Missouri State President Clif Smart informed the public in his “Clif’s Notes” website postings about a budget shortfall that Missouri State is anticipating in the 2021 budget.
Smart informed readers that the university had to budget for $4.6 million in decreased revenue because of a decline in credit hours, and the overall anticipated shortfall could be as high as $7 million.
Smart told OI that while $7 million is a significant adjustment to the budget, the actual shortfall may end up being smaller than the currently projected amount.
“The decline could be significant but it is really too early to tell,” Smart told OI. “We had projected to be down about 800 undergraduate students this fall as a result of a huge graduating class but there are signs we are making up ground among all classes of students: first time new in college, transfers and graduate students. We should know more by May 1.”
Smart in his posting attributed the decline in part to “state and national demographic shifts”, which he explained to OI is related to graduation rates.
“Fewer people are graduating from high school in Missouri and fewer of those are going to college,” Smart told OI. “That is true in most Midwestern states as well.”
Smart noted the University is working in a number of ways to try and increase enrollment for the fall semester to offset the anticipated decline in undergraduate students.

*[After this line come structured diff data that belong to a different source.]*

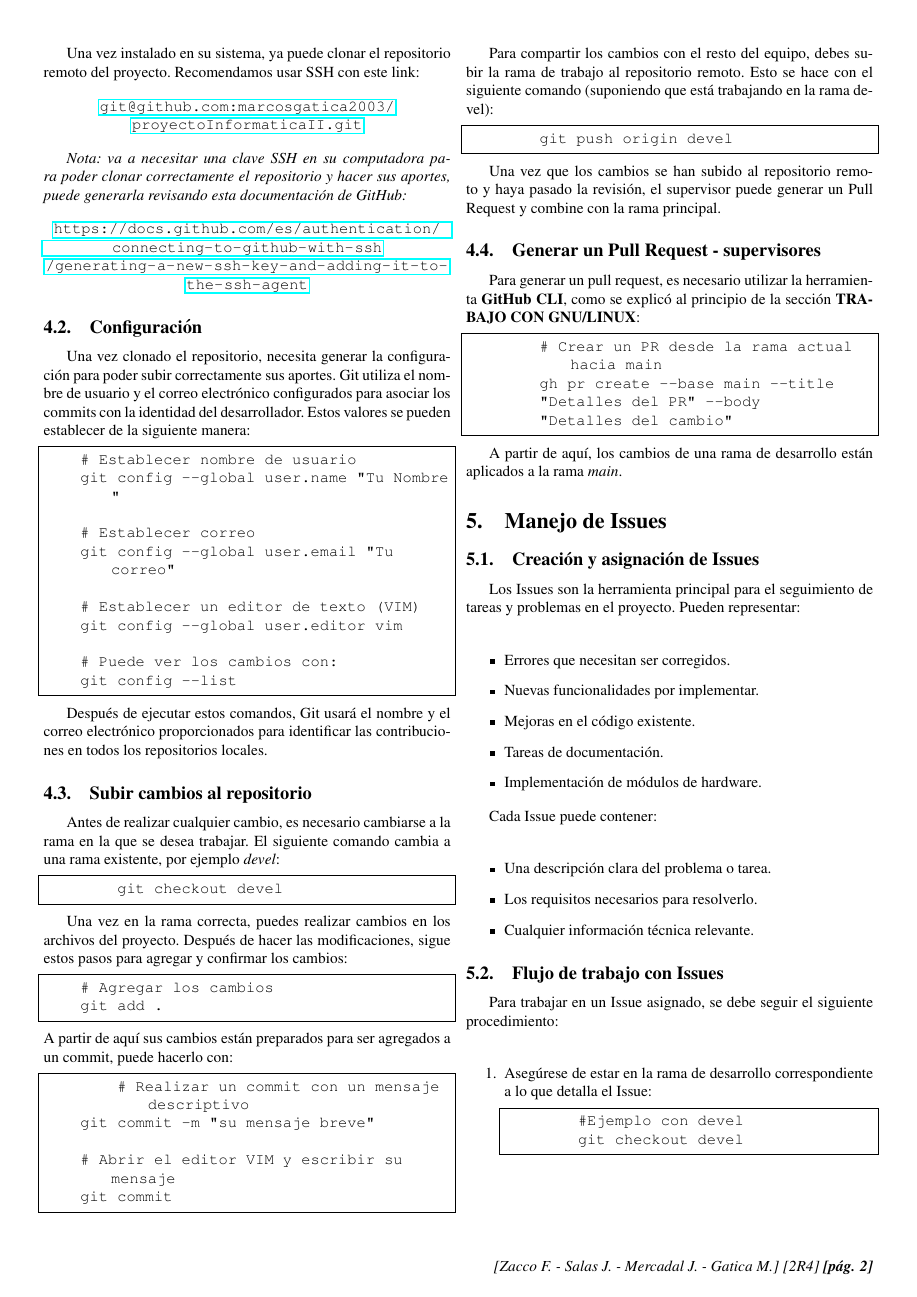
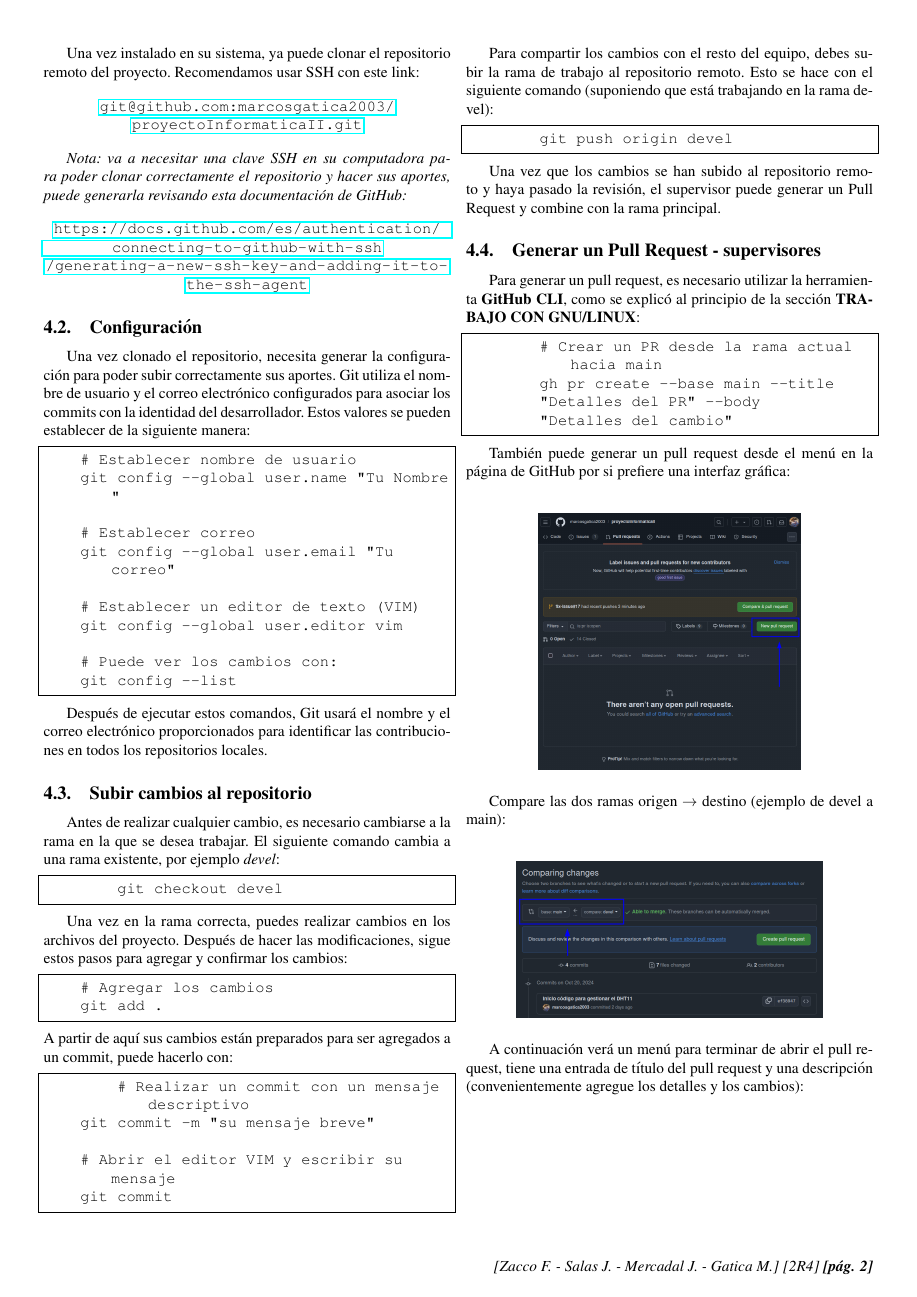
Before and after one commit to marcosgatica2003/proyectoInformaticaII, a LaTeX document (docs/generarAportes/comoGenerarAportes.tex): page 4 of 5. Compiled offline with pdfLaTeX.

Commit message:
fix-issue#17

```diff
--- a/docs/generarAportes/comoGenerarAportes.tex
+++ b/docs/generarAportes/comoGenerarAportes.tex
@@ -230,3 +230,20 @@ Una vez que los cambios se han subido al repositorio remoto y haya pasado la rev
         "Detalles del cambio"
     \end{lstlisting}
 
+\indent También puede generar un pull request desde el menú en la página de GitHub por si prefiere una interfaz gráfica: \\
+
+\begin{figure}[h!]
+    \centering
+    \includegraphics[width=6cm]{../imagenesParaInformes/pullRequestMenu.png}
+\end{figure}
+
+\indent Compare las dos ramas origen $\rightarrow$ destino (ejemplo de devel a main): \\
+
+\begin{figure}[h!]
+    \centering
+    \includegraphics[width=7cm]{../imagenesParaInformes/comparingChanges.png}
+\end{figure}
+
+\indent A continuación verá un menú para terminar de abrir el pull request, tiene una entrada de título del pull request y una descripción (convenientemente agregue los detalles y los cambios): \\
+
+\newpage
```
Also changed, not shown: docs/generarAportes/comoGenerarAportes.pdf, docs/imagenesParaInformes/comparingChanges.png (added), docs/imagenesParaInformes/openAPullRequest.png (added), docs/imagenesParaInformes/pullRequestMenu.png (added), docs/imagenesParaInformes/yourBranches.png (added), docs/generarAportes/comoGenerarAportes.tex (17 more changed lines), 4 other files.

“In the short term we have updated our website, instituted new/different marketing strategies, changed our scholarship package, waived our admission fee, created a virtual tour etc,” Smart told OI. “In the long term we may look to revamp certain academic programs to more closely align with careers and create new micro-credentials sought after by employers. We also look to expand student services like advising to improve retention and graduation rates. We are creating a strategic enrollment management plan which will contain these and other ideas.”
Smart notes that the MSU Board of Governors was able to hold tuition for in-state undergraduate students to 2.87%, lower than other increases at Missouri’s public universities, because of an appropriations increase last year. That will allow flexibility for the Board and President Smart as they look at increased tuition for the coming year.